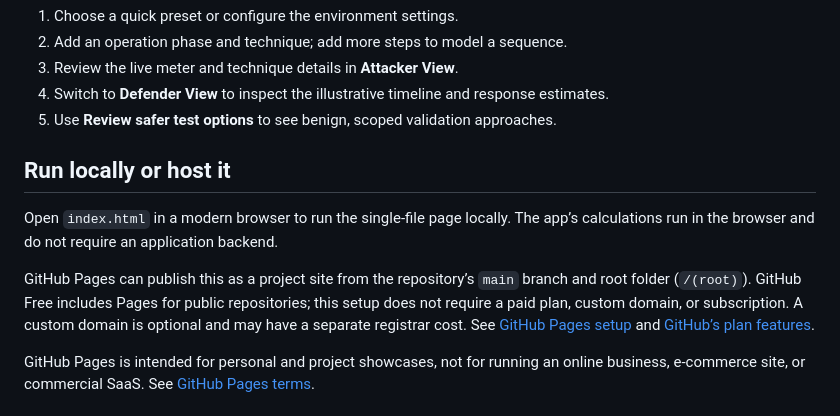
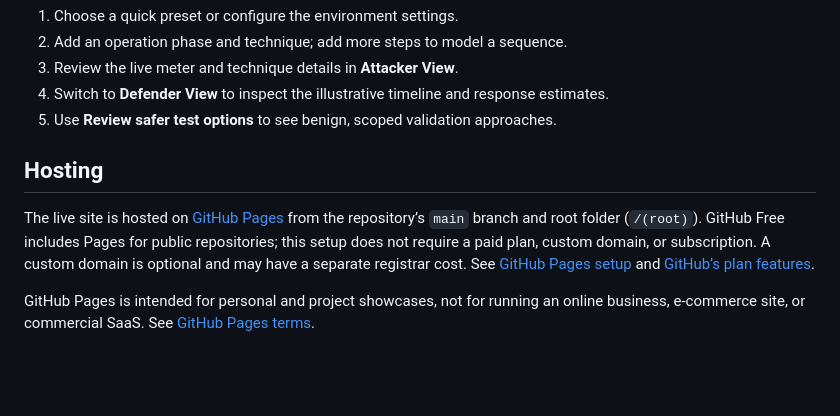
Before and after one commit to aryasahil96-manu/rednoise-index, a Markdown page: README.md, the part around the change. Rendered like a GitHub page; blank space fills up the shorter version.

Commit message:
Remove local-run instructions from README

```diff
--- a/README.md
+++ b/README.md
@@ -69,11 +69,9 @@ The centered guide dialog contains **Overview**, **How to use**, and **Disclaime
 4. Switch to **Defender View** to inspect the illustrative timeline and response estimates.
 5. Use **Review safer test options** to see benign, scoped validation approaches.
 
-## Run locally or host it
+## Hosting
 
-Open `index.html` in a modern browser to run the single-file page locally. The app’s calculations run in the browser and do not require an application backend.
-
-GitHub Pages can publish this as a project site from the repository’s `main` branch and root folder (`/(root)`). GitHub Free includes Pages for public repositories; this setup does not require a paid plan, custom domain, or subscription. A custom domain is optional and may have a separate registrar cost. See [GitHub Pages setup](https://docs.github.com/en/pages/getting-started-with-github-pages/configuring-a-publishing-source-for-your-github-pages-site) and [GitHub’s plan features](https://docs.github.com/en/get-started/learning-about-github/githubs-plans).
+The live site is hosted on [GitHub Pages](https://aryasahil96-manu.github.io/rednoise-index/) from the repository’s `main` branch and root folder (`/(root)`). GitHub Free includes Pages for public repositories; this setup does not require a paid plan, custom domain, or subscription. A custom domain is optional and may have a separate registrar cost. See [GitHub Pages setup](https://docs.github.com/en/pages/getting-started-with-github-pages/configuring-a-publishing-source-for-your-github-pages-site) and [GitHub’s plan features](https://docs.github.com/en/get-started/learning-about-github/githubs-plans).
 
 GitHub Pages is intended for personal and project showcases, not for running an online business, e-commerce site, or commercial SaaS. See [GitHub Pages terms](https://docs.github.com/en/site-policy/github-terms/github-terms-for-additional-products-and-features).
 
```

-- -- --

=== Exercise prompt ===
From the records above, copy each line in which the string "require" occurs.

=== Exercise output ===
-Open `index.html` in a modern browser to run the single-file page locally. The app’s calculations run in the browser and do not require an application backend.
-GitHub Pages can publish this as a project site from the repository’s `main` branch and root folder (`/(root)`). GitHub Free includes Pages for public repositories; this setup does not require a paid plan, custom domain, or subscription. A custom domain is optional and may have a separate registrar cost. See [GitHub Pages setup](https://docs.github.com/en/pages/getting-started-with-github-pages/configuring-a-publishing-source-for-your-github-pages-site) and [GitHub’s plan features](https://docs.github.com/en/get-started/learning-about-github/githubs-plans).
+The live site is hosted on [GitHub Pages](https://aryasahil96-manu.github.io/rednoise-index/) from the repository’s `main` branch and root folder (`/(root)`). GitHub Free includes Pages for public repositories; this setup does not require a paid plan, custom domain, or subscription. A custom domain is optional and may have a separate registrar cost. See [GitHub Pages setup](https://docs.github.com/en/pages/getting-started-with-github-pages/configuring-a-publishing-source-for-your-github-pages-site) and [GitHub’s plan features](https://docs.github.com/en/get-started/learning-about-github/githubs-plans).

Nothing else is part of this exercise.